→ **Your objective**: If a line in the listing below contains "title", return that line.

→ **Extracted information**:
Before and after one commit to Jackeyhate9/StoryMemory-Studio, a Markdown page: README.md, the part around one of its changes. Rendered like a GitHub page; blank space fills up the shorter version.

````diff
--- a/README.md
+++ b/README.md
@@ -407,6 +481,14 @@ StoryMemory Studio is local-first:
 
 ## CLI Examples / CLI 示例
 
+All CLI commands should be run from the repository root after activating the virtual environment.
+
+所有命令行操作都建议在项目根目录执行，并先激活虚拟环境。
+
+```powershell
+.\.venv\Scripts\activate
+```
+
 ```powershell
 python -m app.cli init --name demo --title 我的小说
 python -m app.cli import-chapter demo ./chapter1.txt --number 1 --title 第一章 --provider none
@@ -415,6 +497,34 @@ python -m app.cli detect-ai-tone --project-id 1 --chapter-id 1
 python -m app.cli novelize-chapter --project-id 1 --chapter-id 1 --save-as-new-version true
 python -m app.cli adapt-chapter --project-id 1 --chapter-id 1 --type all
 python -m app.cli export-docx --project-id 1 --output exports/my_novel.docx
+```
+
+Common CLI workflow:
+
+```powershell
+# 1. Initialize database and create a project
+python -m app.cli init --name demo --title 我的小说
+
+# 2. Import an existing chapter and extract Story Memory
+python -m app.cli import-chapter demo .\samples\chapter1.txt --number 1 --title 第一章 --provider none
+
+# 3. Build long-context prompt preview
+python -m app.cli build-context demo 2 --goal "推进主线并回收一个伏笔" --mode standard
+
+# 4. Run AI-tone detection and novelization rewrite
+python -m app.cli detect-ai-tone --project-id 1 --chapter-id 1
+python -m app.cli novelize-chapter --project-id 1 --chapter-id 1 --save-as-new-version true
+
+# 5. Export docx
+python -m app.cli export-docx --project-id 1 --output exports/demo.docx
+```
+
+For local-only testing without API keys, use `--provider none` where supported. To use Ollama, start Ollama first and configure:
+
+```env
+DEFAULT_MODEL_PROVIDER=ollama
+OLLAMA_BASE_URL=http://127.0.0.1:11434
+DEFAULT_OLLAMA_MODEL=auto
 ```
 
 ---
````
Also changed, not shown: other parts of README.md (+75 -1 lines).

→ **Result**:
 python -m app.cli init --name demo --title 我的小说
 python -m app.cli import-chapter demo ./chapter1.txt --number 1 --title 第一章 --provider none
+python -m app.cli init --name demo --title 我的小说
+python -m app.cli import-chapter demo .\samples\chapter1.txt --number 1 --title 第一章 --provider none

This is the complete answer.